free jazz, nu jazz, electronic, experimental music, avant rock, harsh noise, noise, laptop, field effects
(the) giants of gender, an experimental trio that formed during the summer of 2006. They believe that improvisation is the purest form of music: it is the core of our musical aesthetic and didactical practices.

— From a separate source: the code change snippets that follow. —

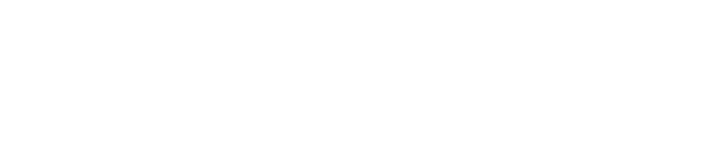
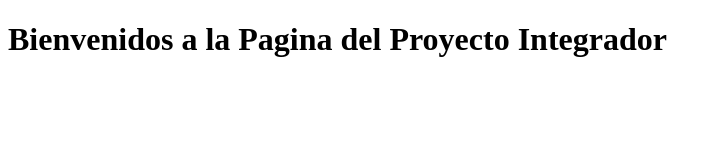
Before and after one commit to mfalles007/ProyectoIntegrador_MiguelAngelFalles, a plain HTML site: page index.html in a window 1280 px wide. Shown: the whole page, without its empty margins (0-722 px from the left). Drawn offline with Linux system fonts and the light colour scheme.

Commit message:
Update index.html

```diff
--- a/index.html
+++ b/index.html
@@ -7,6 +7,6 @@
     <title>Proyecto Integrador</title>
 </head>
 <body>
-
+    <h1>Bienvenidos a la Pagina del Proyecto Integrador</h1>
 </body>
 </html>
```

They examine the currents of postmodern musics available in mass media as it relates to their generation, the iGeneration. Born during the mid-to-late 1980s and early 1990s, the defining cultural-historical event to distinguish the group is that they spent their formative years in the age of the internet. Bombarded by this aspect of mass media, their senses have been saturated. The musicians of their generation have been exposed to a greater quantity of music than any previous generation. Young artists of prior generations looked to the underground, searching for voices with which they could identify. With the advent of the internet, however, there is no underground. Even the concept of obscurity is questionable given twenty-first century access to information about past and current artistic trends. Art and music have become easier to locate, and artists have a means to promote their work and ideas without corporate interests. How has this affected the improvising artists of the iGeneration? It has left a void. This issue is crucial to (the) g.o.g.